** Opening EXTRACTED MATERIAL block **

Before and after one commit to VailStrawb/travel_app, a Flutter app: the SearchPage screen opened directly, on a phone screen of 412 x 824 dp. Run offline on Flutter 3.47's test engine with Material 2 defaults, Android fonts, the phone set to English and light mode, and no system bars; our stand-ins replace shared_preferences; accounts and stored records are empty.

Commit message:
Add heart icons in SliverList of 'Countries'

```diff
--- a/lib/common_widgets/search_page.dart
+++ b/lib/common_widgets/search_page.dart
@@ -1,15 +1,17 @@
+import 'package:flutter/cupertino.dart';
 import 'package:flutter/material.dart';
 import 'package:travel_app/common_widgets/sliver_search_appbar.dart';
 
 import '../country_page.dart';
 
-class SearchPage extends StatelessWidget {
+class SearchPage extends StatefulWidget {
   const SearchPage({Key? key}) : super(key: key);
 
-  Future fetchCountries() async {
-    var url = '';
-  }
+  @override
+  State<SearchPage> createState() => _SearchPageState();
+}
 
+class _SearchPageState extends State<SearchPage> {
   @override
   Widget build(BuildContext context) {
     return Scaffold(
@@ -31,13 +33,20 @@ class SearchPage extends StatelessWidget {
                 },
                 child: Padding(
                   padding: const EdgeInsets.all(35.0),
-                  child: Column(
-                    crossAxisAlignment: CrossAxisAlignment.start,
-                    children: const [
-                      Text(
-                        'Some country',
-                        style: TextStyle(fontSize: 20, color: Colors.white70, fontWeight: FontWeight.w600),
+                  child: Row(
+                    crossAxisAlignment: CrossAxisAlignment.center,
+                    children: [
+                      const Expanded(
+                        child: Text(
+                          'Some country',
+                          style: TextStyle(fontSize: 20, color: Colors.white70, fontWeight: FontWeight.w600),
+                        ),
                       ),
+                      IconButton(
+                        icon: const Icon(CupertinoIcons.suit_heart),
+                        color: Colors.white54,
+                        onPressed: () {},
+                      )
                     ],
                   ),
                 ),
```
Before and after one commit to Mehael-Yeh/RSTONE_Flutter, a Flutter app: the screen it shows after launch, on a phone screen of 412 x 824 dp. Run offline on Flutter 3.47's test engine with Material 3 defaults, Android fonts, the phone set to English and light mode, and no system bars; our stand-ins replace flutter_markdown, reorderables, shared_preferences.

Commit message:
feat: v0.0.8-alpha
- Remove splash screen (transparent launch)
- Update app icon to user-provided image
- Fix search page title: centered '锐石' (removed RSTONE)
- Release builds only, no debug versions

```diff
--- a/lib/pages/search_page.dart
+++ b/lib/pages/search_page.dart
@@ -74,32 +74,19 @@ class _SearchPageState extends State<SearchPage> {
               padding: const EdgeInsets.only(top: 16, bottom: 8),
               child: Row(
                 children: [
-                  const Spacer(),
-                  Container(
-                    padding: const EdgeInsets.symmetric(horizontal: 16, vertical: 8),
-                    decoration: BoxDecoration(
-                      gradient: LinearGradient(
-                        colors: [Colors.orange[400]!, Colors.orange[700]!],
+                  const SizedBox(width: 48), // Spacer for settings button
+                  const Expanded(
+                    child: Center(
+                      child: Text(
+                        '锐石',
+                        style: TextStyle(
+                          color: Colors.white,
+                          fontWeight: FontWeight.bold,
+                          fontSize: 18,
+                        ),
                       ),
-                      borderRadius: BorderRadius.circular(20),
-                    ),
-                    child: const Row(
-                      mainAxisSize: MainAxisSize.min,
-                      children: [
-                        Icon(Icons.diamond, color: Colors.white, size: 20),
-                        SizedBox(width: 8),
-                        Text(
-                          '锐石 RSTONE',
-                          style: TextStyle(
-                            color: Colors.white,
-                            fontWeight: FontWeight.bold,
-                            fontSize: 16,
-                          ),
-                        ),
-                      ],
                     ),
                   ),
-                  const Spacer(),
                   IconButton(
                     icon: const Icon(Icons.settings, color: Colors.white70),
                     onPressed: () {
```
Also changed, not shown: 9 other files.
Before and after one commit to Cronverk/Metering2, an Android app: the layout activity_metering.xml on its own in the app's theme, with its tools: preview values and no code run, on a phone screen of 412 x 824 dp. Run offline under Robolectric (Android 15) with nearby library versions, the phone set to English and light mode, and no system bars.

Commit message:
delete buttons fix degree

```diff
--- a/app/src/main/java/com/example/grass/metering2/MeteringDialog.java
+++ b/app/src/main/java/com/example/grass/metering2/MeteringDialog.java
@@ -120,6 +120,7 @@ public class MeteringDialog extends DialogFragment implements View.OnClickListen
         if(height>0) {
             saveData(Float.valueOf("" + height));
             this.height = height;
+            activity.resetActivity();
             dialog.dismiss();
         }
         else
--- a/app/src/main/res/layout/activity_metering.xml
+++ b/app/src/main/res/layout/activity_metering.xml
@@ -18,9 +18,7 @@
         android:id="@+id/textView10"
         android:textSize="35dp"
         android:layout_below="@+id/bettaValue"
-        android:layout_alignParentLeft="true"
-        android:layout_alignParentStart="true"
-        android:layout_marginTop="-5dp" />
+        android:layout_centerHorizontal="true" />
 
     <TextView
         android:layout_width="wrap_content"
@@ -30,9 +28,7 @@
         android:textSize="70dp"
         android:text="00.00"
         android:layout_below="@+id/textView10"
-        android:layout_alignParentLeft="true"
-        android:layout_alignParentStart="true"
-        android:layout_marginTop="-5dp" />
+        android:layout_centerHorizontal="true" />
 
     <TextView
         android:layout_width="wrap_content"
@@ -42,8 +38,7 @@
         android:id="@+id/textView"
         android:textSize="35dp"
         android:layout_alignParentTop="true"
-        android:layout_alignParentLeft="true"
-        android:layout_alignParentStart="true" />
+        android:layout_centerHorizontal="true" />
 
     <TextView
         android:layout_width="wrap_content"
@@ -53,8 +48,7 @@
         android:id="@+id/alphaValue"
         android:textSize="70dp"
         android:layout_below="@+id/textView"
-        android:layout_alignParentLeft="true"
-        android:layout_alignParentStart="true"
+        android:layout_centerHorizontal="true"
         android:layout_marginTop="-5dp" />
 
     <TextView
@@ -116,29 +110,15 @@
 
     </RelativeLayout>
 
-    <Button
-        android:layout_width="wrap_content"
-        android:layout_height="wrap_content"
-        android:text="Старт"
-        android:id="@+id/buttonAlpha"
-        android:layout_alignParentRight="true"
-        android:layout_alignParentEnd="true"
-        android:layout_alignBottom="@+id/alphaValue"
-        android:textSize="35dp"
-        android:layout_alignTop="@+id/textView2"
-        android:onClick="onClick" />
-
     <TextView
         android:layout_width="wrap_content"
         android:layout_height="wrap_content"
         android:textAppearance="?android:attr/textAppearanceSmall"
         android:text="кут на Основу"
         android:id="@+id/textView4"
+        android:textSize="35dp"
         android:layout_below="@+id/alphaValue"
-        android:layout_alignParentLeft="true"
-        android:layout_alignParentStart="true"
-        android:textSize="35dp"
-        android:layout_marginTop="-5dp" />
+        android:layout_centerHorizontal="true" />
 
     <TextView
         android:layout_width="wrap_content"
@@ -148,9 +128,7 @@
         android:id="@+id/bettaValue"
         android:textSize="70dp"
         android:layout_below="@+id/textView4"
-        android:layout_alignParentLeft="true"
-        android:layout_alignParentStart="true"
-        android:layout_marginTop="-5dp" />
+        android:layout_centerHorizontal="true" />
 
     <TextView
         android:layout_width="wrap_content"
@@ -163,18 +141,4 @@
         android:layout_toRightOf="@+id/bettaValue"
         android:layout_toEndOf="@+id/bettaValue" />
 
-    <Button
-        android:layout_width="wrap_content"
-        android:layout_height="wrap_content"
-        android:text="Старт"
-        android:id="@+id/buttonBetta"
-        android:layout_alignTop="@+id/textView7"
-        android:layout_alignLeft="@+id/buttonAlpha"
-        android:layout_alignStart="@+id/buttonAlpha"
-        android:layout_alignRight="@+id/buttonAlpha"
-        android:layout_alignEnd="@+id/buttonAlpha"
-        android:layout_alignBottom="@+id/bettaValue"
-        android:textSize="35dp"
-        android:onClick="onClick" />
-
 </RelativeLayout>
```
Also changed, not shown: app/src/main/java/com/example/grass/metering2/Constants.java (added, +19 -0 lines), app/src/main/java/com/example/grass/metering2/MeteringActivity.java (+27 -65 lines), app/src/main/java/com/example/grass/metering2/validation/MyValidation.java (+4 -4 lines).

** Closing EXTRACTED MATERIAL block **

• [WHAT YOU ARE ASKED TO DO]:
Find the lines in the records that include the string "bettaValue", and reply with how many there are, nothing more.

• [YOUR SOLUTION]:
5